  • The above suit is decreed against the Defendants in terms of prayers clauses (a), (b), (c) and (e) to the Plaint.

 

  • The Defendant No.2 undertakes to pay cost of Rs. Rs.1,50,00,000/- (Rupees One Crore Fifty Lakhs only) by getting a Demand Draft drawn in the name of “The Principal Secretary (Finance), Treasurer, Chief Minister’s Distress Relief Fund” payable at Thiruvanthapuram by Friday, 31st August 2018.

 

  • The Defendant No.2 undertakes to furnish personal undertakings of all their Directors by the next date i.e. 31st August 2018 to the effect that the Defendant No.2 – would immediately withdraw all products bearing the impugned mark CLODID and its variants from the market and destroy the same; forthwith apply for cancellation of manufacturing permission granted under the impugned trade mark CLODID and its variants; shall conduct their business by strictly abiding to the rules and regulations of the FDA and that they would not, in future, indulge in these kinds of infringing activities qua products of not only the Plaintiff but other pharmaceutical companies also.

 

  • The goods seized by the Court Receiver, shall be destroyed in the presence of the Plaintiff’s representative within a period of seven days at the cost of the Defendants.

 

  • The Court Receiver stands discharged without passing accounts but subject to payment of his cost, charges and expenses within a period of one week from today by the Plaintiff.

 

  • The Suit as well as Notice of Motion are disposed off.

 

 

  • Refund of Court fees, if any, as per Rules.

 

 


IN THE HIGH COURT OF JUDICATURE AT BOMBAY

 

ORDINARY ORIGINAL CIVIL JURISDICTION

 

IN ITS COMMERCIAL DIVISION

 

NOTICE OF MOTION (L) NO. 1890 OF 2018

 

IN

 

COMIP (L) NO. 1063 OF 2018

 

 

Glenmark Pharmaceuticals Ltd. …Plaintiff
  Versus  
1. Curetech Skincare  
2. Galpha Laboratories Ltd. …Defendants

 

 

Mr. Hiren Kamod, Advocate alongwith Mr. Sanjeev S. Hariakar Advocate instructed by Sanjeev S. Hariakar, Advocate for the Plaintiff

 

Mr. C.M. Lokesh, Advocate for the Defendants.

 

 

Mr. Jyoti Prakash Narayan Singh, Mr. Nawal Kishore Singh, Ms. Neha Singh, Ms. Rinu Sharma, Directors of the Defendant No.2

 

CORAM:         S.J. KATHAWALLA, J.

 

DATE:               28th AUGUST 2018

 

P.C. :

 

 

  1. Pursuant to the order passed by me yesterday, the Directors of the Defendant No.2 are present in court.

 

  1. The facts and circumstances in which this suit came to be filed by the Plaintiff are already mentioned in detail in the order dated 8th August 2018. Pursuant to the said order dated 8th August 2018, the Court Receiver visited the premises of the Defendants and seized the impugned products of the Defendants bearing the impugned trade

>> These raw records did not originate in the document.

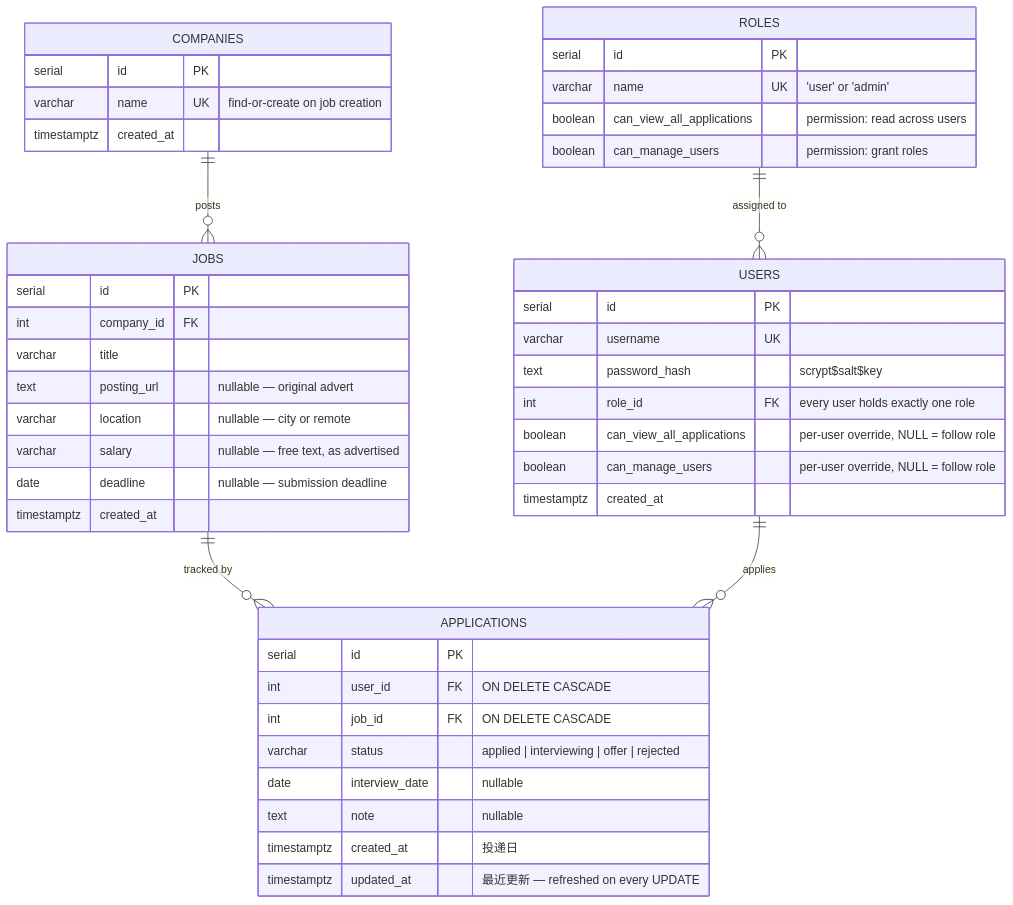
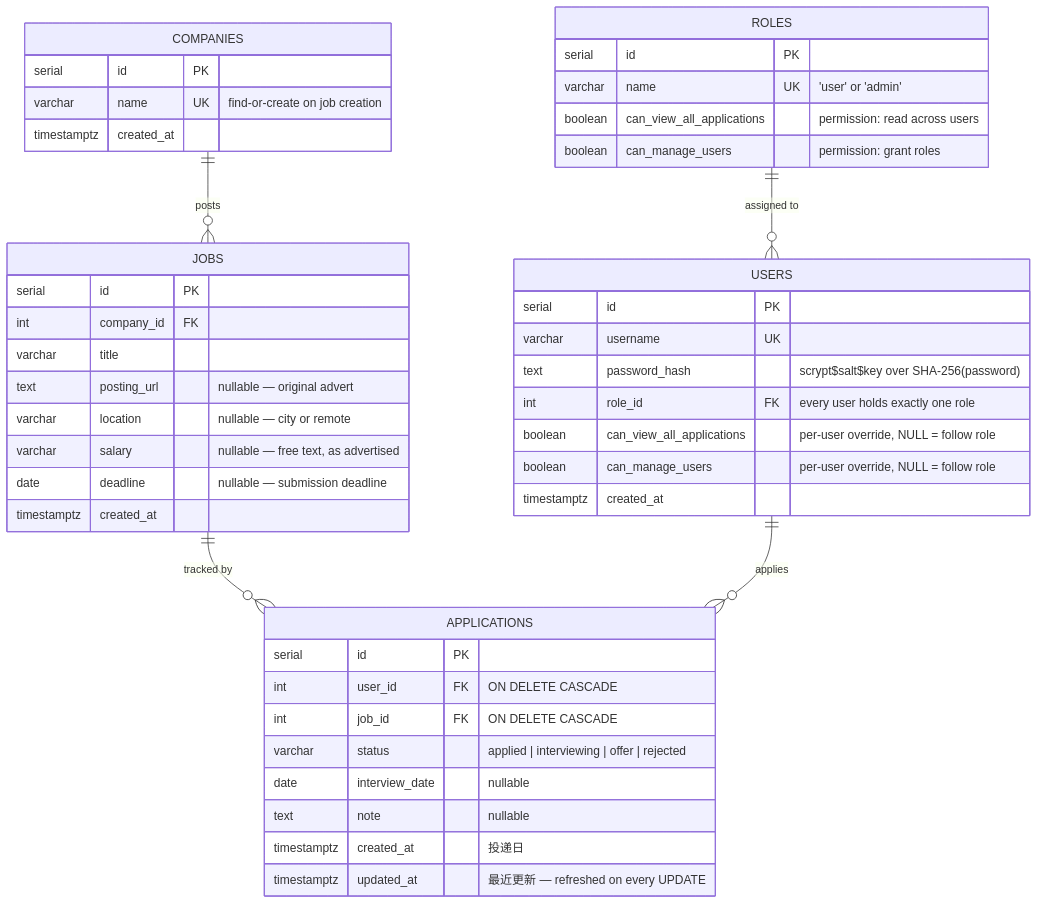
Before and after one commit to RW918/ERB_Group_Project: the diagram in docs/erd.md, drawn with Mermaid. The commit also changed 7 other files, not shown here.

````diff
--- a/docs/erd.md
+++ b/docs/erd.md
@@ -7,52 +7,52 @@
 ```mermaid
 erDiagram
     COMPANIES ||--o{ JOBS : "posts"
     JOBS ||--o{ APPLICATIONS : "tracked by"
     USERS ||--o{ APPLICATIONS : "applies"
     ROLES ||--o{ USERS : "assigned to"
 
     ROLES {
         serial id PK
         varchar name UK "'user' or 'admin'"
         boolean can_view_all_applications "permission: read across users"
         boolean can_manage_users "permission: grant roles"
     }
 
     USERS {
         serial id PK
         varchar username UK
-        text password_hash "scrypt$salt$key"
+        text password_hash "scrypt$salt$key over SHA-256(password)"
         int role_id FK "every user holds exactly one role"
         boolean can_view_all_applications "per-user override, NULL = follow role"
         boolean can_manage_users "per-user override, NULL = follow role"
         timestamptz created_at
     }
 
     COMPANIES {
         serial id PK
         varchar name UK "find-or-create on job creation"
         timestamptz created_at
     }
 
     JOBS {
         serial id PK
         int company_id FK
         varchar title
         text posting_url "nullable — original advert"
         varchar location "nullable — city or remote"
         varchar salary "nullable — free text, as advertised"
         date deadline "nullable — submission deadline"
         timestamptz created_at
     }
 
     APPLICATIONS {
         serial id PK
         int user_id FK "ON DELETE CASCADE"
         int job_id FK "ON DELETE CASCADE"
         varchar status "applied | interviewing | offer | rejected"
         date interview_date "nullable"
         text note "nullable"
         timestamptz created_at "投递日"
         timestamptz updated_at "最近更新 — refreshed on every UPDATE"
     }
 ```
````
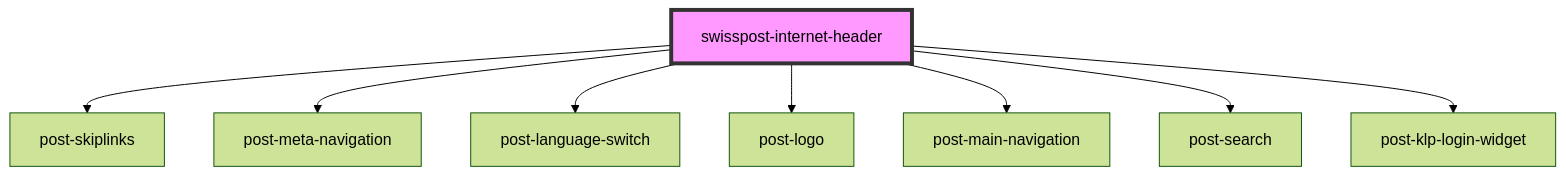
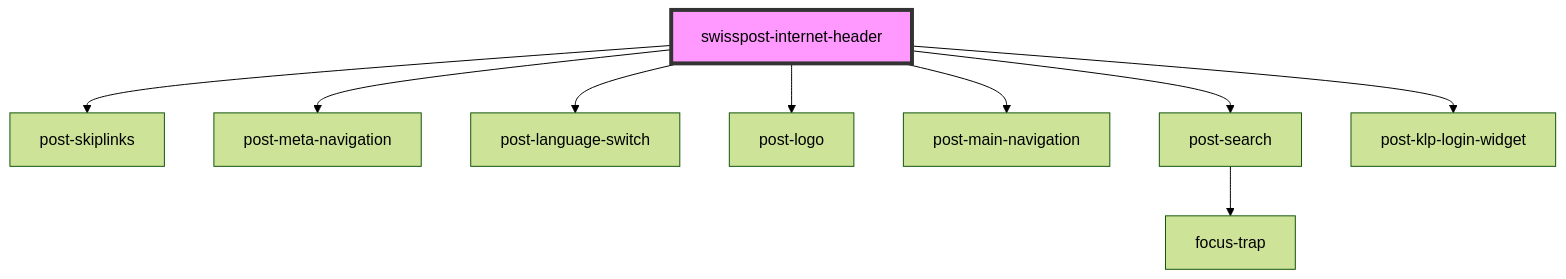
Before and after one commit to swisspost/design-system: the diagram in packages/internet-header/src/components/post-internet-header/readme.md, drawn with Mermaid (forest theme). The commit also changed 11 other files, not shown here.

Commit message:
Use focus-trap utility and convert to real component instead of functionalcomponent to be able to target element without hack

````diff
--- a/packages/internet-header/src/components/post-internet-header/readme.md
+++ b/packages/internet-header/src/components/post-internet-header/readme.md
@@ -64,11 +64,12 @@
 ```mermaid
 graph TD;
   swisspost-internet-header --> post-skiplinks
   swisspost-internet-header --> post-meta-navigation
   swisspost-internet-header --> post-language-switch
   swisspost-internet-header --> post-logo
   swisspost-internet-header --> post-main-navigation
   swisspost-internet-header --> post-search
   swisspost-internet-header --> post-klp-login-widget
+  post-search --> focus-trap
   style swisspost-internet-header fill:#f9f,stroke:#333,stroke-width:4px
 ```
````
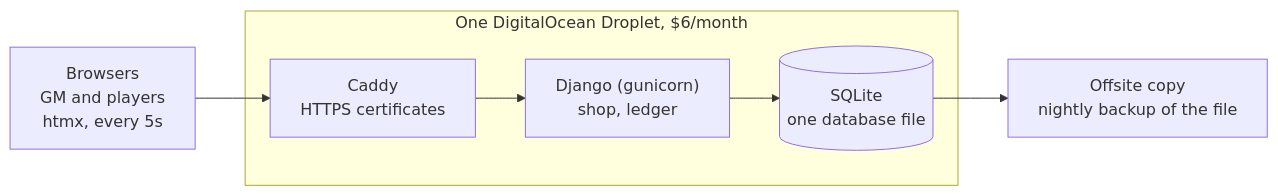
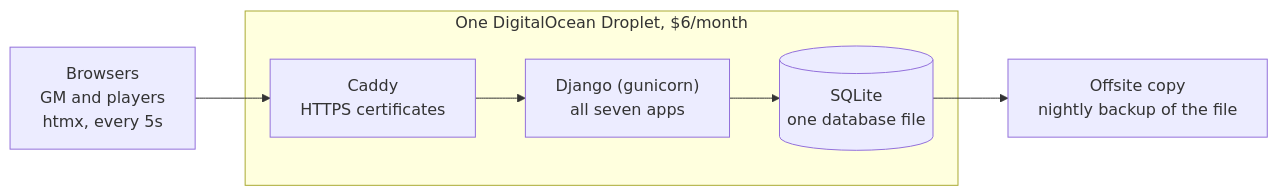
Before and after one commit to bernvaughn/west-marches-game-tracker-app: the diagram in README.md, drawn with Mermaid. The commit also changed other lines of this file, not shown here.

````diff
--- a/README.md
+++ b/README.md
@@ -32,8 +33,8 @@
 ```mermaid
 flowchart LR
     B["Browsers<br/>GM and players<br/>htmx, every 5s"] --> C
     subgraph D["One DigitalOcean Droplet, $6/month"]
-        C["Caddy<br/>HTTPS certificates"] --> G["Django (gunicorn)<br/>shop, ledger"] --> S[("SQLite<br/>one database file")]
+        C["Caddy<br/>HTTPS certificates"] --> G["Django (gunicorn)<br/>all seven apps"] --> S[("SQLite<br/>one database file")]
     end
     S --> O["Offsite copy<br/>nightly backup of the file"]
 ```
````
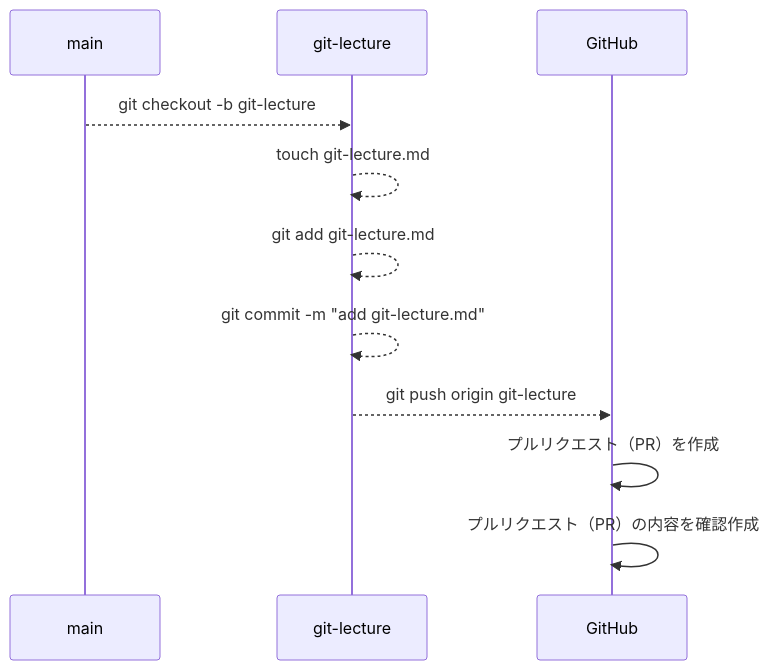
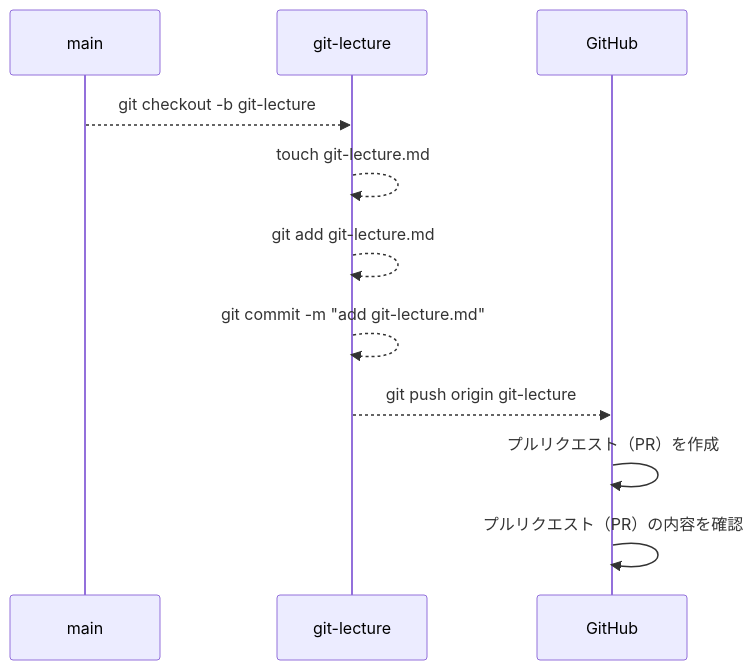
One commit to MasatoshiMizumoto/raisetech_documents changed the eighth of 11 diagrams in aws/docs/git_lecture.md. Above: the diagram before and after it, drawn with Mermaid. The commit also changed other lines of this file, not shown here.

````diff
--- a/aws/docs/git_lecture.md
+++ b/aws/docs/git_lecture.md
@@ -210,13 +210,13 @@
 ```mermaid
 sequenceDiagram
   participant A as main
   participant B as git-lecture
   participant C as GitHub
   A-->>B: git checkout -b git-lecture
   B-->>B: touch git-lecture.md
   B-->>B: git add git-lecture.md
   B-->>B: git commit -m "add git-lecture.md"
   B-->>C: git push origin git-lecture
   C->>C: プルリクエスト（PR）を作成
-  C->>C: プルリクエスト（PR）の内容を確認作成
+  C->>C: プルリクエスト（PR）の内容を確認
 ```
````
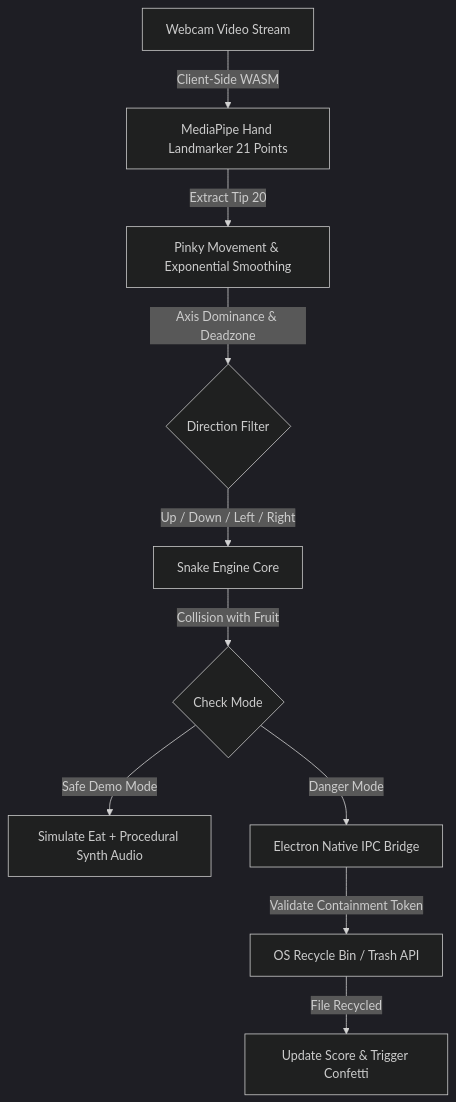
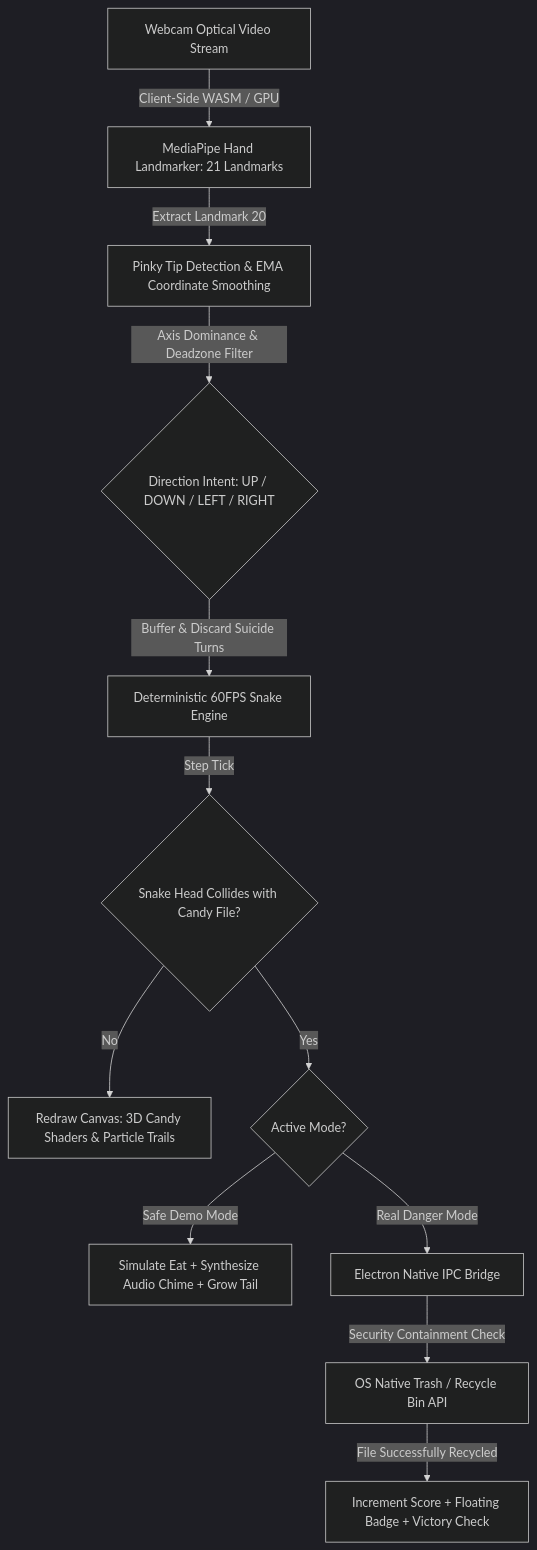
The diagram in README.md (vishnuu-kr/DangerPinky), drawn with Mermaid (dark theme) before and after one commit. The commit also changed other lines of this file, not shown here.

Commit message:
docs: expand README with comprehensive descriptions, hardware schematics, and full TinkerHub template

````diff
--- a/README.md
+++ b/README.md
@@ -91,12 +122,14 @@
 ```mermaid
 graph TD
-    A[Webcam Video Stream] -->|Client-Side WASM| B[MediaPipe Hand Landmarker 21 Points]
-    B -->|Extract Tip 20| C[Pinky Movement & Exponential Smoothing]
-    C -->|Axis Dominance & Deadzone| D{Direction Filter}
-    D -->|Up / Down / Left / Right| E[Snake Engine Core]
-    E -->|Collision with Fruit| F{Check Mode}
-    F -->|Safe Demo Mode| G[Simulate Eat + Procedural Synth Audio]
-    F -->|Danger Mode| H[Electron Native IPC Bridge]
-    H -->|Validate Containment Token| I[OS Recycle Bin / Trash API]
-    I -->|File Recycled| J[Update Score & Trigger Confetti]
+    A[Webcam Optical Video Stream] -->|Client-Side WASM / GPU| B[MediaPipe Hand Landmarker: 21 Landmarks]
+    B -->|Extract Landmark 20| C[Pinky Tip Detection & EMA Coordinate Smoothing]
+    C -->|Axis Dominance & Deadzone Filter| D{Direction Intent: UP / DOWN / LEFT / RIGHT}
+    D -->|Buffer & Discard Suicide Turns| E[Deterministic 60FPS Snake Engine]
+    E -->|Step Tick| F{Snake Head Collides with Candy File?}
+    F -- No --> G[Redraw Canvas: 3D Candy Shaders & Particle Trails]
+    F -- Yes --> H{Active Mode?}
+    H -- Safe Demo Mode --> I[Simulate Eat + Synthesize Audio Chime + Grow Tail]
+    H -- Real Danger Mode --> J[Electron Native IPC Bridge]
+    J -->|Security Containment Check| K[OS Native Trash / Recycle Bin API]
+    K -->|File Successfully Recycled| L[Increment Score + Floating Badge + Victory Check]
 ```
````
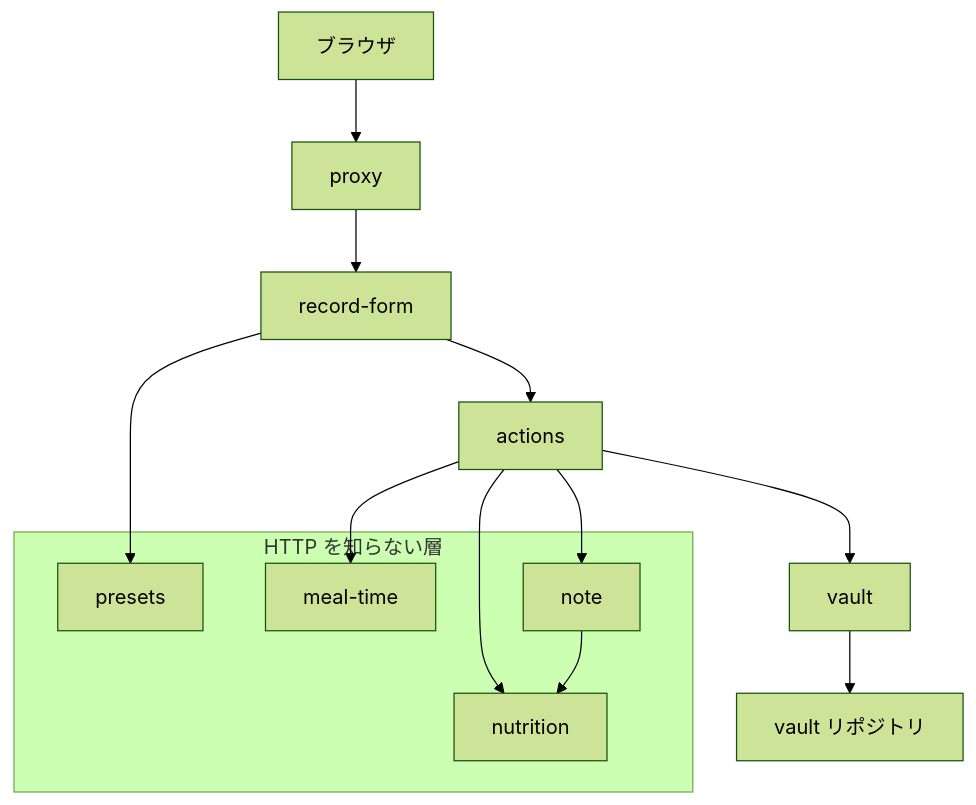
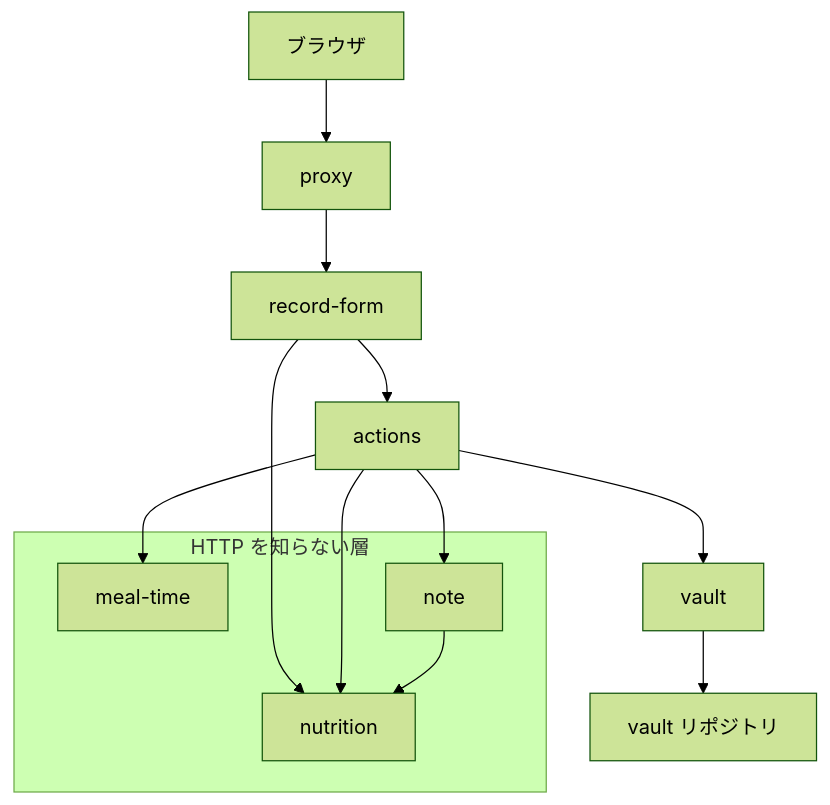
One commit to nozomi-iida/obsidian-meal-log changed the first of 2 diagrams in .kiro/specs/meal-record/design.md. Above: the diagram before and after it, drawn with Mermaid (forest theme). The commit also changed other lines of this file and 2 other files, not shown here.

````diff
--- a/.kiro/specs/meal-record/design.md
+++ b/.kiro/specs/meal-record/design.md
@@ -78,31 +84,29 @@
 ```mermaid
 graph TB
     Browser[ブラウザ]
     Proxy[proxy]
     Form[record-form]
     Action[actions]
-    Presets[presets]
     Nutrition[nutrition]
     MealTime[meal-time]
     Note[note]
     Vault[vault]
     GitHub[vault リポジトリ]
 
     Browser --> Proxy
     Proxy --> Form
     Form --> Action
-    Form --> Presets
+    Form --> Nutrition
     Action --> Nutrition
     Action --> MealTime
     Action --> Note
     Action --> Vault
     Note --> Nutrition
     Vault --> GitHub
 
     subgraph HTTP を知らない層
-        Presets
         Nutrition
         MealTime
         Note
     end
 ```
````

mark/label CLODID. The Court Receiver has filed its Report. A statement provided by the Defendant No.2 containing the annual figures (quantity) of impugned goods manufactured/sold by the Defendant No.2 between the period 2007-2008 and 2017-2018 is also annexed to the Report. As per the said statement, the total quantity of the impugned medicinal products bearing the impugned trade mark CLODID manufactured and sold by the Defendants is about 65,23,554 (Sixty Five Lakhs Twenty Three Thousand Five Hundred and Fifty Four).

 

  1. C.M. Lokesh, Ld. Advocate appearing for both the Defendants upon instructions submitted that the Defendant No.1 is only a contract manufacturer who was manufacturing the impugned products for and on behalf of the Defendant No.2 who claims to be the proprietor of the impugned mark. He submitted that Defendant No.1 has never claimed any right in respect of the impugned mark. Copy of the Contract Manufacturing Agreement dated 2nd September 2013 executed between the Defendant Nos.1 and 2 also forms a part of the report filed by the Court Receiver. He submitted that under the Contract Manufacturing Agreement, the art-work, labels and marks were provided by the Defendant No.2 to Defendant No.1. He submitted that the Defendant No.1 is ready to submit to a decree of permanent injunction.

 

  1. C.M. Lokesh submitted that in so far as the Defendant No.2 is concerned, they do not wish to contest the present suit and are willing to submit to a decree.

 

  1. Upon enquiring with Mr. Jyoti Prakash Narayan Singh, Managing Director of the Defendant No.2, who is present before me today, about the infringing activities of the Defendant No.2, he submitted that the impugned trade mark was adopted by the Defendant No.2 by mistake and that they have not been involved in any other infringing activities. He submitted that, in fact, the Defendant No.2 owns several trade marks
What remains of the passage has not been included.